  10. Be ready to take legal actions if you know that an adult is involved in cyber-harassing of your kid. This may be treated as cyberstalking which is the crime and may lead to relevant legal consequences and even jail sentence.
  11. Please remember though that punishment should not be your primary goal and you must be focused on prevention or elimination of negative psychological and physical effects on your child. Ensure the growth of resilience in your child and finally convince him/her that even such an unpleasant experience is still the lesson in life which makes people stronger.

Are there any precautions?

It is in your power to prevent cyberbullying of your child. And what is important as well, you may prevent your kids from becoming an online bully himself/herself. Explanations of necessity to respect other people while communicating online must be provided along with the first acquaintances of your kid with social media and the Internet under your supervision. You must teach your children that insulting other people online is unacceptable. Develop the responsible Internet use in children so that they will respect other people, not respond to offensive messages, and not stand by while someone else is being harassed. Such lessons will prevent your child from improving his or her self-esteem by harassing other peers. At the same time, the kid will be immune from first attempts to offend him or her as knowing exactly what to do is the first step to prevent the issue from happening.

Moreover, you need to get your child acquainted with the basics of online safety which are especially helpful to prevent cyberbullying from unknown personalities or severe physical harm:

  • Do not share passwords and make sure these keys to the online world are strong and safe. Even close friends should not know this information.
  • Always sign out of all online accounts as it will prevent possible intrusion.
  • Avoid posting personal pictures, tagging locations, and posting updates about intended travels as it may lead to terrible things such as theft or even kidnapping.
  • Do not reveal sensitive personal information online, especially personal phone number and home address, to prevent identity theft.
  • Never agree to meet someone from “online” friends without approval from the parents’ side.
  • Avoid reacting to threats sent via emails, texts, or messages.
  • Do not open suspicious messages and emails as they may contain harmful viruses.
  • Always consult with parents in case any online conversation appears to have harmful intentions.
  • Keep remembering that people may “wear a mask” while communicating online and may not always tell the truth.

All things considered, you need to take your child seriously if you want to prevent cyberbullying and multiple negative consequences of this issue.
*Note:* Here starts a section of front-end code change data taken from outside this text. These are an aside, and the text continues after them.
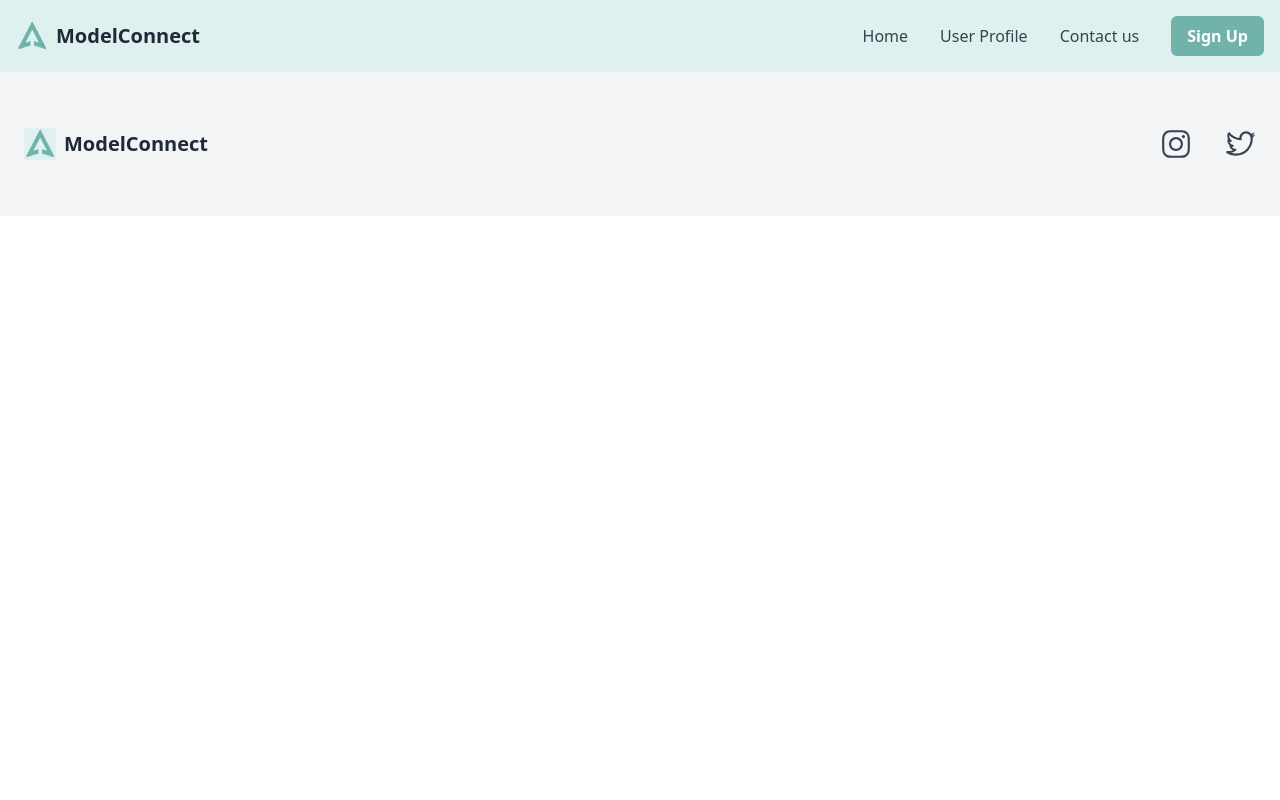
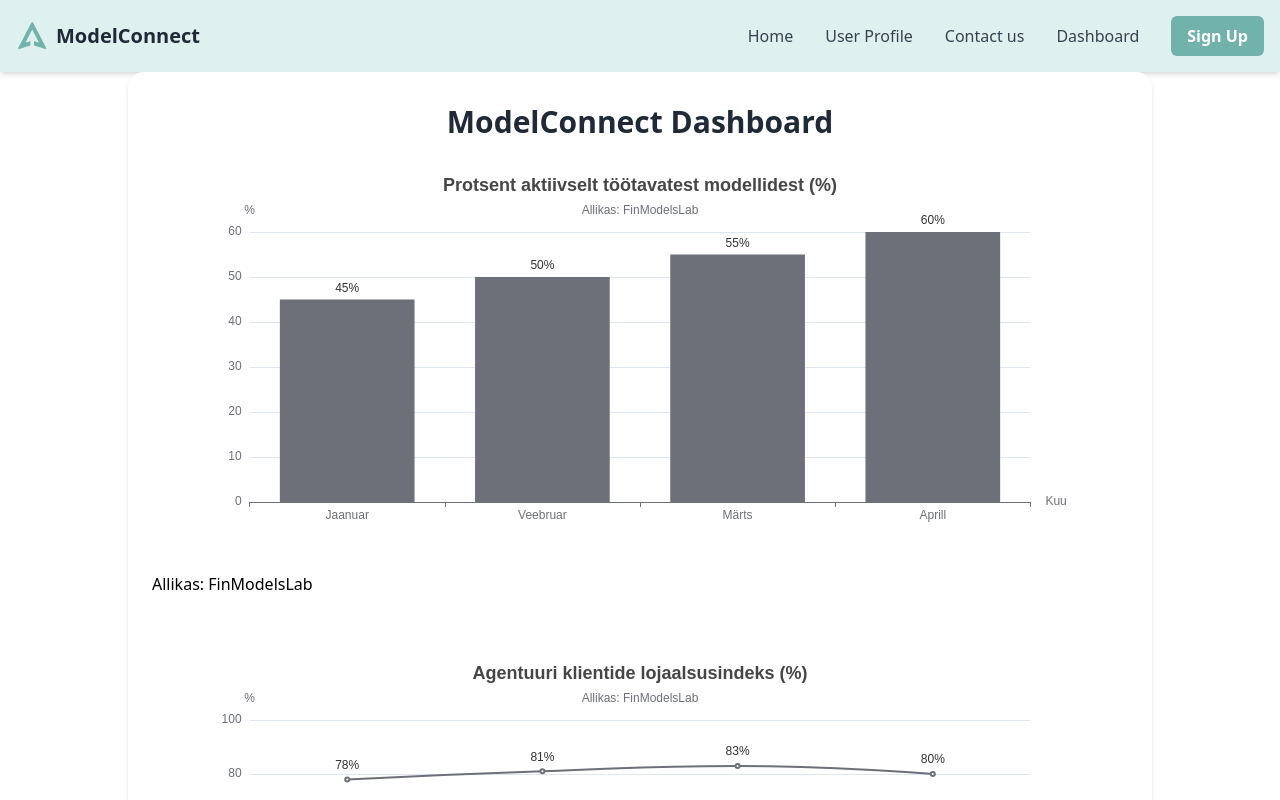
Before and after one commit to rogerpurtsak/vercelmodelconnect, a React (Vite) app in the folder modelConnect/: page /dashboard in a window 1280 px wide. Shown: the top 800 px of the page. Built offline with nearby package versions, Linux system fonts and the light colour scheme.

Commit message:
Dashboard page

```diff
--- a/modelConnect/package.json
+++ b/modelConnect/package.json
@@ -11,6 +11,7 @@
   },
   "dependencies": {
     "@radix-ui/react-icons": "^1.3.2",
+    "echarts-for-react": "^3.0.2",
     "react": "^19.0.0",
     "react-dom": "^19.0.0",
     "react-router-dom": "^7.5.2"
--- /dev/null
+++ b/modelConnect/public/data/arpc.json
@@ -0,0 +1,12 @@
+{
+  "kpi": "Mida toob iga klient keskmiselt agentuurile",
+  "ühik": "USD",
+  "allikas": "DesignRush",
+  "allika_url": "https://www.designrush.com/agency/digital-marketing/trends/agency-metrics-and-kpis",
+  "andmed": [
+    { "kuu": "Jaanuar", "väärtus": 5000 },
+    { "kuu": "Veebruar", "väärtus": 5200 },
+    { "kuu": "Märts", "väärtus": 5100 },
+    { "kuu": "Aprill", "väärtus": 5300 }
+  ]
+}
--- /dev/null
+++ b/modelConnect/public/data/booking_ratio.json
@@ -0,0 +1,12 @@
+{
+  "kpi": "Protsent aktiivselt töötavatest modellidest",
+  "ühik": "%",
+  "allikas": "FinModelsLab",
+  "allika_url": "https://finmodelslab.com/blogs/kpi-metrics/modeling-agency",
+  "andmed": [
+    { "kuu": "Jaanuar", "väärtus": 45 },
+    { "kuu": "Veebruar", "väärtus": 50 },
+    { "kuu": "Märts", "väärtus": 55 },
+    { "kuu": "Aprill", "väärtus": 60 }
+  ]
+}
--- /dev/null
+++ b/modelConnect/public/data/diversity_index.json
@@ -0,0 +1,12 @@
+{
+  "kpi": "Modellide mitmekesisuse indeks",
+  "ühik": "%",
+  "allikas": "BusinessPlan Templates",
+  "allika_url": "https://businessplan-templates.com/blogs/metrics/modeling-agency",
+  "andmed": [
+    { "kuu": "Jaanuar", "väärtus": 78 },
+    { "kuu": "Veebruar", "väärtus": 80 },
+    { "kuu": "Märts", "väärtus": 82 },
+    { "kuu": "Aprill", "väärtus": 85 }
+  ]
+}
--- /dev/null
+++ b/modelConnect/public/data/retention_rate.json
@@ -0,0 +1,12 @@
+{
+  "kpi": "Agentuuri klientide lojaalsusindeks",
+  "ühik": "%",
+  "allikas": "FinModelsLab",
+  "allika_url": "https://finmodelslab.com/blogs/kpi-metrics/modeling-agency",
+  "andmed": [
+    { "kuu": "Jaanuar", "väärtus": 78 },
+    { "kuu": "Veebruar", "väärtus": 81 },
+    { "kuu": "Märts", "väärtus": 83 },
+    { "kuu": "Aprill", "väärtus": 80 }
+  ]
+}
--- a/modelConnect/src/App.jsx
+++ b/modelConnect/src/App.jsx
@@ -10,6 +10,7 @@ import Footer from './components/footer'
 import Signup from './pages/signup'
 import Contact from './pages/contact';
 import Profile from './pages/profile';
+import Dashboard from './pages/dashboard';
 
 
 
@@ -24,6 +25,7 @@ function App() {
         <Route path='/signup' element={<Signup />} />
         <Route path="/contact" element={<Contact />} />
         <Route path="/profile" element={<Profile />} />
+        <Route path="/dashboard" element={<Dashboard />} />
       </Routes>
       <Footer />
     </>
--- a/modelConnect/src/components/navbar.jsx
+++ b/modelConnect/src/components/navbar.jsx
@@ -24,6 +24,7 @@ function Navbar() {
           <Link to="/" className="menu-link">Home</Link>
           <Link to="/profile" className="menu-link">User Profile</Link>
           <Link to="/contact" className="menu-link">Contact us</Link>
+          <Link to="/dashboard" className="menu-link">Dashboard</Link>
           <Link to="/signup"><button className="bg-mediumteal hover:bg-teal-500 text-white font-semibold py-2 px-4 rounded-md">
             Sign Up
           </button>
--- /dev/null
+++ b/modelConnect/src/pages/dashboard.jsx
@@ -0,0 +1,290 @@
+import React, { useEffect, useState } from 'react';
+import ReactECharts from 'echarts-for-react';
+import * as echarts from 'echarts';
+
+const Dashboard = () => {
+  const [bookingData, setBookingData] = useState(null);
+  const [retentionData, setRetentionData] = useState(null);
+  const [arpcData, setArpcData] = useState(null);
+  const [diversityData, setDiversityData] = useState(null);
+
+
+useEffect(() => {
+  fetch('/data/booking_ratio.json')
+    .then(res => res.json())
+    .then(json => setBookingData(json));
+
+  fetch('/data/retention_rate.json')
+    .then(res => res.json())
+    .then(json => setRetentionData(json));
+
+  fetch('/data/arpc.json')
+    .then(res => res.json())
+    .then(json => setArpcData(json));
+
+  fetch('/data/diversity_index.json')
+    .then(res => res.json())
+    .then(json => setDiversityData(json));
+}, []);
+
+
+if (
+  !bookingData?.andmed ||
+  !retentionData?.andmed ||
+  !arpcData?.andmed ||
+  !diversityData?.andmed
+) {
+  return <p>Laen andmeid...</p>;
+}
+
+  const bookingOption = {
+    title: {
+      text: `${bookingData.kpi} (${bookingData.ühik})`,
+      subtext: `Allikas: ${bookingData.allikas}`,
+      left: 'center'
+    },
+    xAxis: {
+      type: 'category',
+      data: bookingData.andmed.map(item => item.kuu),
+      name: 'Kuu'
+    },
+    yAxis: {
+      type: 'value',
+      name: bookingData.ühik
+    },
+    series: [
+      {
+        label: {
+        show: true,
+        formatter: '{c}',
+        position: 'top',
+        fontSize: 12,
+        color: '#000'
+        },
+        data: bookingData.andmed.map(item => item.väärtus),
+        type: 'bar',
+        label: { show: true, position: 'top', formatter: '{c}%' },
+        itemStyle: { color: ['#0072B2', '#56B4E9']
+     }
+      }
+
+    ]
+  };
+
+  const retentionOption = {
+    title: {
+      text: `${retentionData.kpi} (${retentionData.ühik})`,
+      subtext: `Allikas: ${retentionData.allikas}`,
+      left: 'center'
+    },
+    xAxis: {
+      type: 'category',
+      data: retentionData.andmed.map(item => item.kuu),
+      name: 'Kuu'
+    },
+    yAxis: {
+      type: 'value',
+      name: retentionData.ühik
+    },
+    series: [
+      {
+        label: {
+        show: true,
+        formatter: '{c}',
+        position: 'top',
+        fontSize: 12,
+        color: '#000'
+        },
+        data: retentionData.andmed.map(item => item.väärtus),
+        type: 'line',
+        smooth: true,
+        label: { show: true, position: 'top', formatter: '{c}%' },
+        itemStyle: { color: ['#E69F00', '#F0E442']}
+      }
+    ]
+  };
+
+  const arpcOption = {
+  title: {
+    text: `${arpcData.kpi} (${arpcData.ühik})`,
+    subtext: `Allikas: ${arpcData.allikas}`,
+    left: 'center'
+  },
+  tooltip: {
+    trigger: 'axis',
+    formatter: params => `${params[0].name}: $${params[0].value}`
+  },
+  xAxis: {
+    type: 'category',
+    data: arpcData.andmed.map(item => item.kuu),
+    name: 'Kuu'
+  },
+  yAxis: {
+    type: 'value',
+    name: arpcData.ühik
+  },
+  series: [
+    {
+
+      data: arpcData.andmed.map(item => item.väärtus),
+      type: 'line',
+      smooth: true,
+      areaStyle: {},
+      label: {
+        show: true,
+        position: 'top',
+        formatter: '${c}',
+          fontSize: 12,
+        color: '#000'
+
+      },
+      itemStyle: {
+        color: ['#009E73', '#92C5DE']
+      }
+    }
+  ]
+};
+
+const diversityOption = {
+  color: ['#CC79A7', '#D55E00'],
+  title: {
+    text: 'Modellide mitmekesisuse indeks kuude lõikes',
+    subtext: 'Allikas: BusinessPlan Templates',
+    left: 'center'
+  },
+  tooltip: {
+    trigger: 'axis',
+    axisPointer: {
+      type: 'cross',
+      label: {
+        backgroundColor: '#6a7985'
+      }
+    }
+  },
+  legend: {
+    top: '10%',
+    data: ['Naised', 'Mehed', 'Muu']
+  },
+  grid: {
+    left: '3%',
+    right: '4%',
+    bottom: '3%',
+    containLabel: true
+  },
+  xAxis: [
+    {
+      type: 'category',
+      boundaryGap: false,
+      data: ['Jaanuar', 'Veebruar', 'Märts', 'Aprill']
+    }
+  ],
+  yAxis: [
+    {
+      type: 'value',
+      name: '%',
+      min: 0,
+      max: 100
+    }
+  ],
+  series: [
+    {
+      label: {
+        show: true,
+        formatter: '{c}',
+        position: 'top',
+        fontSize: 12,
+        color: '#000'
+        },
+
+      name: 'Naised',
+      type: 'line',
+      stack: 'total',
+      smooth: true,
+      lineStyle: { width: 0 },
+      showSymbol: false,
+      areaStyle: {
+        opacity: 0.8,
+        color: new echarts.graphic.LinearGradient(0, 0, 0, 1, [
+          { offset: 0, color: 'rgb(128, 255, 165)' },
+          { offset: 1, color: 'rgb(1, 191, 236)' }
+        ])
+      },
+      emphasis: { focus: 'series' },
+      data: [45, 47, 50, 52]
+    },
+    {
+      name: 'Mehed',
+      type: 'line',
+      stack: 'total',
+      smooth: true,
+      lineStyle: { width: 0 },
+      showSymbol: false,
+      areaStyle: {
+        opacity: 0.8,
+        color: new echarts.graphic.LinearGradient(0, 0, 0, 1, [
+          { offset: 0, color: 'rgb(0, 221, 255)' },
+          { offset: 1, color: 'rgb(77, 119, 255)' }
+        ])
+      },
+      emphasis: { focus: 'series' },
+      data: [28, 27, 26, 28]
+    },
+    {
+      name: 'Muu',
+      type: 'line',
+      stack: 'total',
+      smooth: true,
+      lineStyle: { width: 0 },
+      showSymbol: false,
+      label: {
+        show: true,
+        position: 'top',
+        formatter: '{c}%'
+      },
+      areaStyle: {
+        opacity: 0.8,
+        color: new echarts.graphic.LinearGradient(0, 0, 0, 1, [
+          { offset: 0, color: 'rgb(255, 191, 0)' },
+          { offset: 1, color: 'rgb(224, 62, 76)' }
+        ])
+      },
+      emphasis: { focus: 'series' },
+      data: [5, 6, 6, 5]
+    }
+  ]
+};
+
+
+  return (
+    <div className="px-6 py-8 max-w-5xl mx-auto bg-white rounded-2xl shadow-md">
+        <h1 className="text-3xl font-semibold text-gray-800 text-center mb-8">
+            ModelConnect Dashboard
+        </h1>
+
+
+      <div style={{ marginBottom: '4rem' }}>
+        <ReactECharts option={bookingOption} style={{ height: '400px' }} />
+        <p>Allikas: <a href={bookingData.allika_url} target="_blank">{bookingData.allikas}</a></p>
+      </div>
+
+      <div style={{ marginBottom: '4rem' }}>
+        <ReactECharts option={retentionOption} style={{ height: '400px' }} />
+        <p>Allikas: <a href={retentionData.allika_url} target="_blank">{retentionData.allikas}</a></p>
+      </div>
+
+      <div style={{ marginBottom: '4rem' }}>
+        <ReactECharts option={arpcOption} style={{ height: '400px' }} />
+        <p>Allikas: <a href={arpcData.allika_url} target="_blank" rel="noreferrer">{arpcData.allikas}</a></p>
+        </div>
+        <div style={{ marginBottom: '4rem' }}>
+            <ReactECharts option={diversityOption} style={{ height: '400px' }} />
+            <p>Allikas: <a href={diversityData.allika_url} target="_blank" rel="noreferrer">{diversityData.allikas}</a></p>
+        </div>
+
+
+
+    </div>
+  );
+};
+
+export default Dashboard;
```
Also changed, not shown: 1 other file (tests, documents, lock files or other folders).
This phenomenon of contemporary online social life requires both parents and children to be prepared to respond properly to the threats. The only working strategy is to cooperate and be responsible as the exclusion from the online world is not a solution.